#### ACTIVITY
Nothing in the entries may change when you repeat them, and no images may appear.

* * *

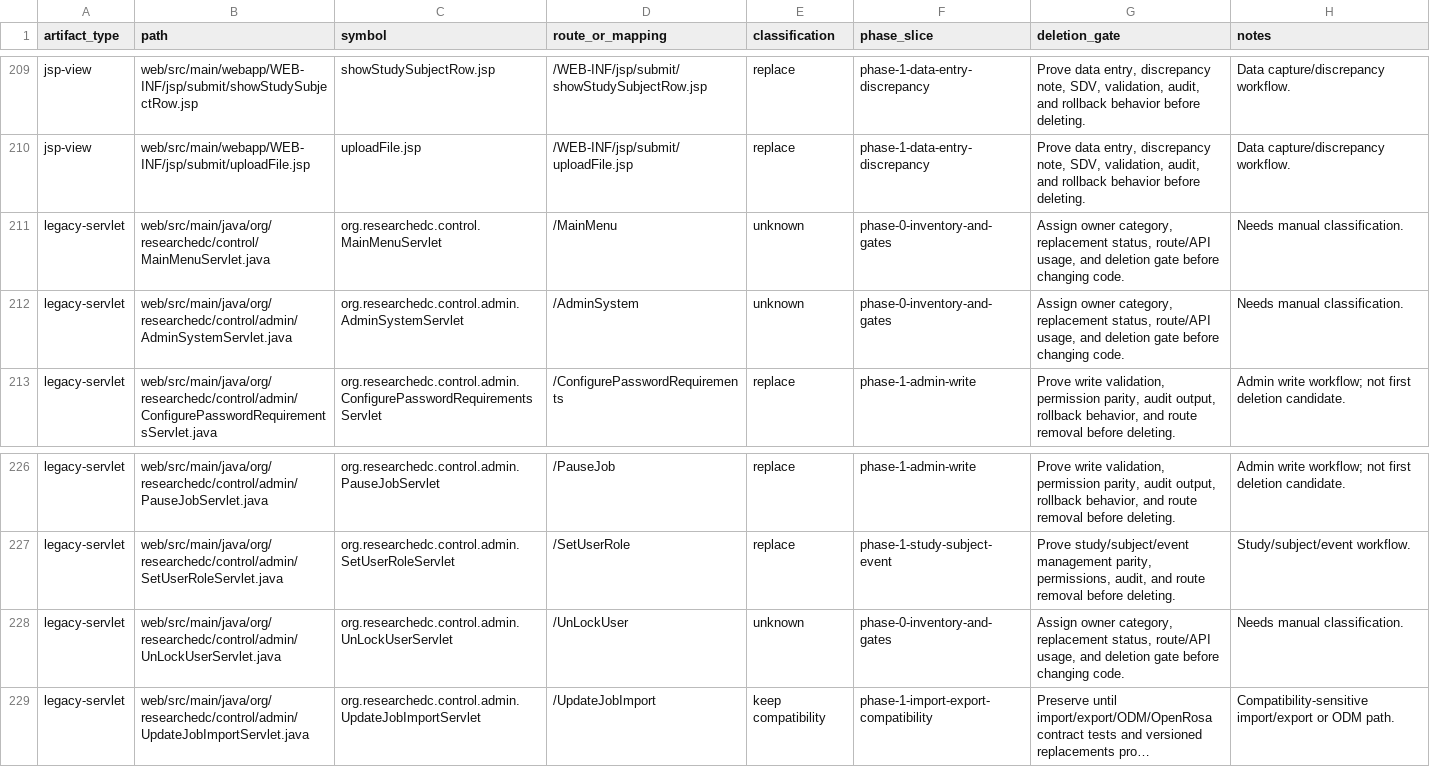
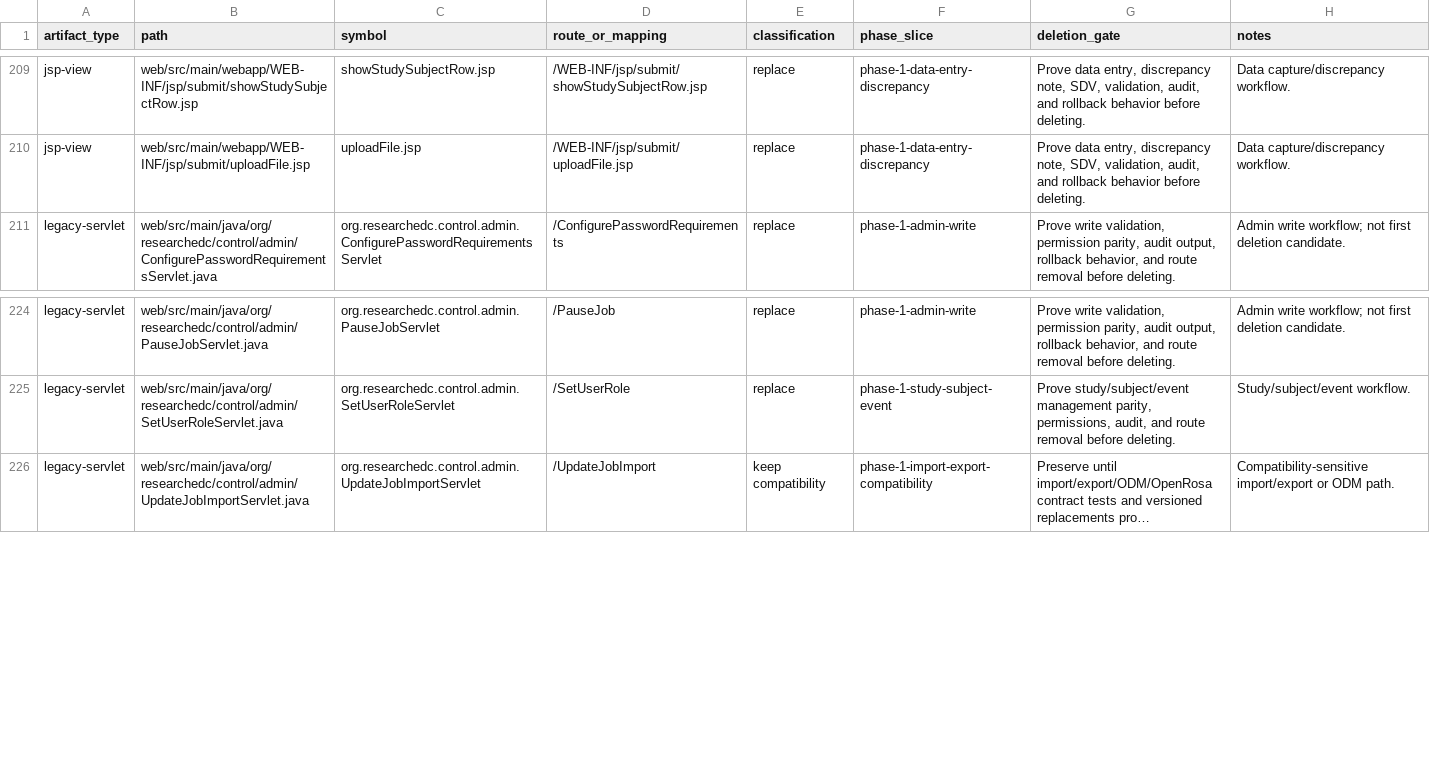
Before and after one commit to tianzilei/ResearchEDC, a CSV file: docs/refactor/legacy-workflow-inventory.csv, drawn as a sheet; only a part is shown, gaps mark what is left out; long unchanged cells end in …; the diff names each change by its address in the sheet, - before the commit and + after, or states it on an @@ line.

Commit message:
Phase 0: update inventory after 3 admin servlet deletions (320 artifacts, -3)
Ultraworked with [Sisyphus]

Co-authored-by: Sisyphus <clio-agent@sisyphuslabs.ai>

```diff
--- a/docs/refactor/legacy-workflow-inventory.csv
+++ b/docs/refactor/legacy-workflow-inventory.csv
-row 211: legacy-servlet | web/src/main/java/org/researchedc/control/MainMenuServlet.java | org.researchedc.control.MainMenuServlet | /MainMenu | unknown | phase-0-inventory-and-gates | Assign owner category, replacement status, route/API usage, and deletion gate before changing code. | Needs manual classification.
-row 212: legacy-servlet | web/src/main/java/org/researchedc/control/admin/AdminSystemServlet.java | org.researchedc.control.admin.AdminSystemServlet | /AdminSystem | unknown | phase-0-inventory-and-gates | Assign owner category, replacement status, route/API usage, and deletion gate before changing code. | Needs manual classification.
-row 228: legacy-servlet | web/src/main/java/org/researchedc/control/admin/UnLockUserServlet.java | org.researchedc.control.admin.UnLockUserServlet | /UnLockUser | unknown | phase-0-inventory-and-gates | Assign owner category, replacement status, route/API usage, and deletion gate before changing code. | Needs manual classification.
```
Also changed, not shown: 1 other file.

* * *

#### EXERCISE RESULT
Before and after one commit to tianzilei/ResearchEDC, a CSV file: docs/refactor/legacy-workflow-inventory.csv, drawn as a sheet; only a part is shown, gaps mark what is left out; long unchanged cells end in …; the diff names each change by its address in the sheet, - before the commit and + after, or states it on an @@ line.

Commit message:
Phase 0: update inventory after 3 admin servlet deletions (320 artifacts, -3)
Ultraworked with [Sisyphus]

Co-authored-by: Sisyphus <clio-agent@sisyphuslabs.ai>

```diff
--- a/docs/refactor/legacy-workflow-inventory.csv
+++ b/docs/refactor/legacy-workflow-inventory.csv
-row 211: legacy-servlet | web/src/main/java/org/researchedc/control/MainMenuServlet.java | org.researchedc.control.MainMenuServlet | /MainMenu | unknown | phase-0-inventory-and-gates | Assign owner category, replacement status, route/API usage, and deletion gate before changing code. | Needs manual classification.
-row 212: legacy-servlet | web/src/main/java/org/researchedc/control/admin/AdminSystemServlet.java | org.researchedc.control.admin.AdminSystemServlet | /AdminSystem | unknown | phase-0-inventory-and-gates | Assign owner category, replacement status, route/API usage, and deletion gate before changing code. | Needs manual classification.
-row 228: legacy-servlet | web/src/main/java/org/researchedc/control/admin/UnLockUserServlet.java | org.researchedc.control.admin.UnLockUserServlet | /UnLockUser | unknown | phase-0-inventory-and-gates | Assign owner category, replacement status, route/API usage, and deletion gate before changing code. | Needs manual classification.
```
Also changed, not shown: 1 other file.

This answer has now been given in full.